Work out the count of lines in the listing below that include "value". Give that count alone.

━━━━━━━━━━━━━━━━

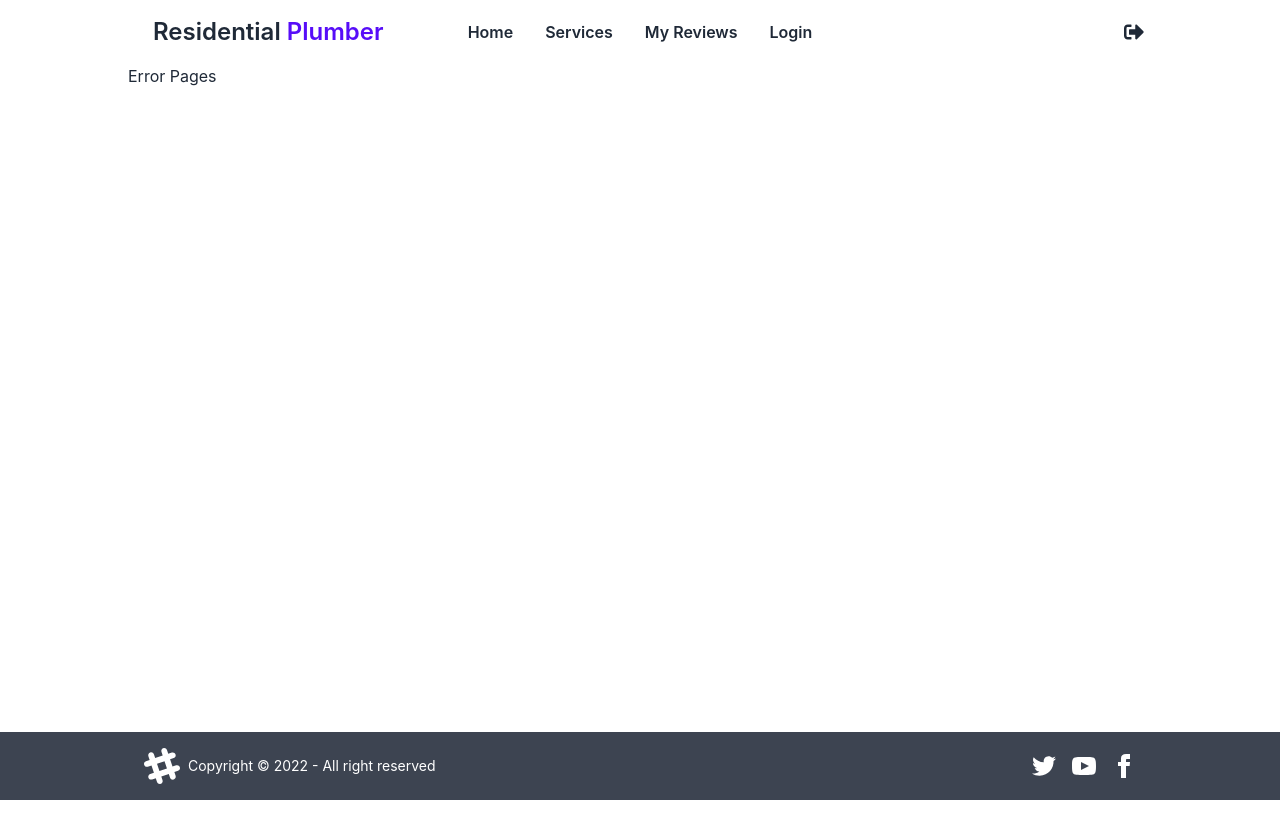
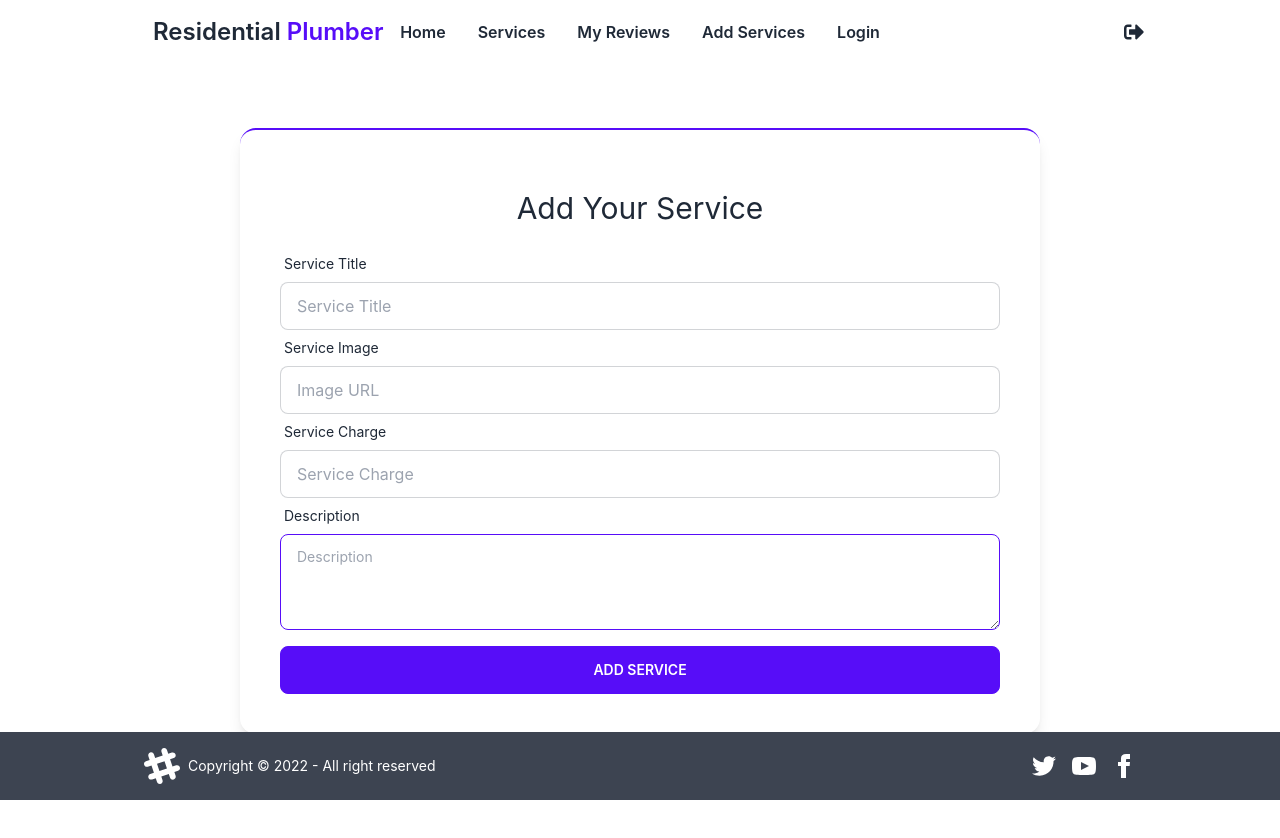
Before and after one commit to NahianNahin/residential-plumber-client, a React (Create React App) app: page /add_service in a window 1280 px wide. Shown: the top 838 px of the page. Before the commit the page ends 800 px from the top, so only its background shows below. Built offline with nearby package versions, Linux system fonts and the light colour scheme; no server answers.

Commit message:
Add Service Complete

```diff
--- a/package.json
+++ b/package.json
@@ -11,6 +11,7 @@
     "firebase": "^9.13.0",
     "react": "^18.2.0",
     "react-dom": "^18.2.0",
+    "react-hot-toast": "^2.4.0",
     "react-icons": "^4.6.0",
     "react-router-dom": "^6.4.3",
     "react-scripts": "5.0.1",
--- a/src/App.js
+++ b/src/App.js
@@ -1,5 +1,6 @@
 
 import { RouterProvider } from 'react-router-dom';
+import { Toaster } from 'react-hot-toast';
 import './App.css';
 import router from './routes/Routes';
 
@@ -7,6 +8,10 @@ function App() {
   return (
     <div className='max-w-screen-lg mx-auto'>
       <RouterProvider router={router}></RouterProvider>
+      <Toaster
+        position="top-center"
+        reverseOrder={false}
+      />
     </div>
   );
 }
--- a/src/contexts/AuthProvider.js
+++ b/src/contexts/AuthProvider.js
@@ -1,5 +1,5 @@
 import React, { createContext, useEffect, useState } from 'react';
-
+import toast from 'react-hot-toast';
 import { createUserWithEmailAndPassword, getAuth, GoogleAuthProvider, onAuthStateChanged, signInWithEmailAndPassword, signInWithPopup, signOut, updateProfile } from "firebase/auth";
 import app from '../firebase/firebase.init';
 
@@ -50,7 +50,7 @@ const AuthProvider = ({ children }) => {
     const logout = () => {
         setLoading(true)
         signOut(auth).then(() => {
-            console.log('Sign-out successful.');
+            toast.success('Sign-out successful.');
 
 
         }).catch((error) => {
--- a/src/pages/AddService/AddService.js
+++ b/src/pages/AddService/AddService.js
@@ -1,9 +1,71 @@
 import React from 'react';
 
 const AddService = () => {
+    const handleAddServices = event => {
+        event.preventDefault();
+        const form = event.target;
+        const title = form.title.value;
+        const img = form.img.value;
+        const service_charge = form.service_charge.value;
+        const description = form.description.value;
+        const Service = {
+            title,
+            img,
+            service_charge,
+            description
+        }
+        console.log(Service);
+        fetch('http://localhost:5000/service', {
+            method: 'POST',
+            headers: {
+                'Content-Type': 'application/json',
+            },
+            body: JSON.stringify(Service),
+        })
+            .then((response) => response.json())
+            .then((data) => {
+                console.log('Success:', data);
+                if(data.acknowledged){
+                    form.reset();
+                }
+            })
+            .catch((error) => {
+                console.error('Error:', error);
+            });
+    }
+
+
+
     return (
         <div>
-
+            <form onSubmit={handleAddServices} className='card shadow-lg p-10 mx-10 lg:mx-28 mt-16 mb-52 border-t-2 border-primary'>
+                <h1 className='text-center text-3xl my-5 '>Add Your Service</h1>
+                <div className="form-control">
+                    <label className="label">
+                        <span className="label-text">Service Title</span>
+                    </label>
+                    <input type="text" name='title'  placeholder="Service Title" className="input input-bordered" />
+                </div>
+                <div className="form-control">
+                    <label className="label">
+                        <span className="label-text">Service Image</span>
+                    </label>
+                    <input type="text" name='img'  placeholder="Image URL" className="input input-bordered" />
+                </div>
+                <div className="form-control">
+                    <label className="label">
+                        <span className="label-text">Service Charge</span>
+                    </label>
+                    <input type="text" name='service_charge' placeholder="Service Charge" className="input input-bordered" />
+                </div>
+                <div className="form-control">
+                    <label className="label">
+                        <span className="label-text">Description</span>
+                    </label>
+                    <textarea name='description' className="textarea textarea-primary h-24 w-full mb-4" placeholder="Description"></textarea>
+                </div>
+                <button className='btn btn-primary'>Add Service</button>
+            </form>
         </div>
     );
 };
--- /dev/null
+++ b/src/pages/Blogs/Blog/Blog.js
@@ -0,0 +1,11 @@
+import React from 'react';
+
+const Blog = () => {
+    return (
+        <div>
+
+        </div>
+    );
+};
+
+export default Blog;
--- /dev/null
+++ b/src/pages/Blogs/Blogs/Blogs.js
@@ -0,0 +1,11 @@
+import React from 'react';
+
+const Blogs = () => {
+    return (
+        <div>
+
+        </div>
+    );
+};
+
+export default Blogs;
--- a/src/pages/Login/Login.js
+++ b/src/pages/Login/Login.js
@@ -2,6 +2,7 @@ import React, { useContext } from 'react';
 import { Link, useLocation, useNavigate } from 'react-router-dom';
 import { AuthContext } from '../../contexts/AuthProvider';
 import GoogleLogIn from '../../shared/GoogleLogIn/GoogleLogIn';
+import toast from 'react-hot-toast';
 
 const Login = () => {
     let navigate = useNavigate();
@@ -19,6 +20,7 @@ const Login = () => {
 
             const user = userCredential.user;
             console.log(user);
+            toast.success('SuccessFully Sign Up');
             navigate(from, { replace: true });
         })
         .catch((error) => {
--- a/src/pages/Signup/Signup.js
+++ b/src/pages/Signup/Signup.js
@@ -2,6 +2,7 @@ import React, { useContext } from 'react';
 import { Link, useNavigate } from 'react-router-dom';
 import { AuthContext } from '../../contexts/AuthProvider';
 import GoogleLogIn from '../../shared/GoogleLogIn/GoogleLogIn';
+import toast from 'react-hot-toast';
 
 const Signup = () => {
     let navigate = useNavigate();
@@ -21,6 +22,7 @@ const Signup = () => {
             const user = userCredential.user;
             handleUpdateUserInfo(name, url)
             console.log(user);
+            toast.success('SuccessFully Sign Up');
             navigate('/');
         })
         .catch((error) => {
--- a/src/routes/PrivateRoutes.js
+++ b/src/routes/PrivateRoutes.js
@@ -1,6 +1,7 @@
 import React, { useContext } from 'react';
 import { Navigate, useLocation } from 'react-router-dom';
 import { AuthContext } from '../contexts/AuthProvider';
+
 
 const PrivateRoutes = ({children}) => {
     const location = useLocation();
@@ -13,6 +14,9 @@ const PrivateRoutes = ({children}) => {
 
     }
     return <Navigate to="/login" state={{ from: location }} replace />;
+
+
+
 };
 
 export default PrivateRoutes;
--- a/src/routes/Routes.js
+++ b/src/routes/Routes.js
@@ -1,6 +1,7 @@
 import { createBrowserRouter } from "react-router-dom";
 import Main from "../layouts/Main";
 import AddReview from "../pages/AddReview/AddReview";
+import AddService from "../pages/AddService/AddService";
 import EditReview from "../pages/EditReview/EditReview";
 import ErrorPage from "../pages/ErrorPage/ErrorPage";
 import Home from "../pages/home/Home/Home";
@@ -24,6 +25,10 @@ const router = createBrowserRouter([
                 path: '/services',
                 element: <Services></Services>,
                 loader: () => fetch('http://localhost:5000/services')
+            },
+            {
+                path: '/add_service',
+                element: <AddService></AddService>
             },
             {
                 path: `/services/:id`,
--- a/src/shared/GoogleLogIn/GoogleLogIn.js
+++ b/src/shared/GoogleLogIn/GoogleLogIn.js
@@ -1,6 +1,11 @@
 import React, { useContext } from 'react';
 import { FaGoogle } from 'react-icons/fa';
 import { AuthContext } from '../../contexts/AuthProvider';
+import toast from 'react-hot-toast';
+
+
+
+
 const GoogleLogIn = () => {
     const { googlelogIn } = useContext(AuthContext);
     // Handle For Google Login
@@ -9,6 +14,7 @@ const GoogleLogIn = () => {
             .then((result) => {
                 const user = result.user;
                 console.log(user);
+                toast.success('Successfully Google Login.')
             }).catch((error) => {
                 const errorCode = error.code;
                 const errorMessage = error.message;
--- a/src/shared/Header/Header.js
+++ b/src/shared/Header/Header.js
@@ -9,6 +9,7 @@ const Header = () => {
         <li><Link to='/' className='font-semibold'>Home</Link></li>
         <li><Link to='/services' className='font-semibold'>Services</Link></li>
         <li><Link to='/my_reviews' className='font-semibold'>My Reviews</Link></li>
+        <li><Link to='/add_service' className='font-semibold'>Add Services</Link></li>
         <li><Link to='/login' className='font-semibold'>Login</Link></li>
 
 
```
Also changed, not shown: 1 other file (tests, documents, lock files or other folders).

━━━━━━━━━━━━━━━━

## Answer:
4